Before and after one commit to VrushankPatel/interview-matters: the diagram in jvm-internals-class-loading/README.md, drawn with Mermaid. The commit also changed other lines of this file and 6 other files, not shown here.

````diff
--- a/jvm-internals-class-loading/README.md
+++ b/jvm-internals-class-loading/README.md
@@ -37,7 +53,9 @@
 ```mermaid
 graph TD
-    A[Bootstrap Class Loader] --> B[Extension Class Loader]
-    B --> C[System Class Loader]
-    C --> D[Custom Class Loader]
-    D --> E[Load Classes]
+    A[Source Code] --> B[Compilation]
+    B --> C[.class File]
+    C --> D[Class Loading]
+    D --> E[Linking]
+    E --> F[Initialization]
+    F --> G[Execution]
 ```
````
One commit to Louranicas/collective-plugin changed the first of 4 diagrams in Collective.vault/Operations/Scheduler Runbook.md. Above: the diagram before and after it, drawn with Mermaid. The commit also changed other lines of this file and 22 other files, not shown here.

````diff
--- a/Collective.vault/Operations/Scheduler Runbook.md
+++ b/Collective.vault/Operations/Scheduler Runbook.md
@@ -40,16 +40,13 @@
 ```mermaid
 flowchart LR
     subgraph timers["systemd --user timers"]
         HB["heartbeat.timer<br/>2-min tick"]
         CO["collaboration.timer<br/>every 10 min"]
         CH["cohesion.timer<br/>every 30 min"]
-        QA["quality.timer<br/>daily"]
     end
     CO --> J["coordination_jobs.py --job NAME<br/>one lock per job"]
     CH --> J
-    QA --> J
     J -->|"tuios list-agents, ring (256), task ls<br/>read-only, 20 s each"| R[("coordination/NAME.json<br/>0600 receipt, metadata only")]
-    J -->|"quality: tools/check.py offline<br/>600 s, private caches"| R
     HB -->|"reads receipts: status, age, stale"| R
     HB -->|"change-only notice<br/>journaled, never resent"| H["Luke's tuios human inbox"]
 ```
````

========================================================================

From the listing above, return each line with the word "Runbook".

■ Solution to this task
One commit to Louranicas/collective-plugin changed the first of 4 diagrams in Collective.vault/Operations/Scheduler Runbook.md. Above: the diagram before and after it, drawn with Mermaid. The commit also changed other lines of this file and 22 other files, not shown here.
--- a/Collective.vault/Operations/Scheduler Runbook.md
+++ b/Collective.vault/Operations/Scheduler Runbook.md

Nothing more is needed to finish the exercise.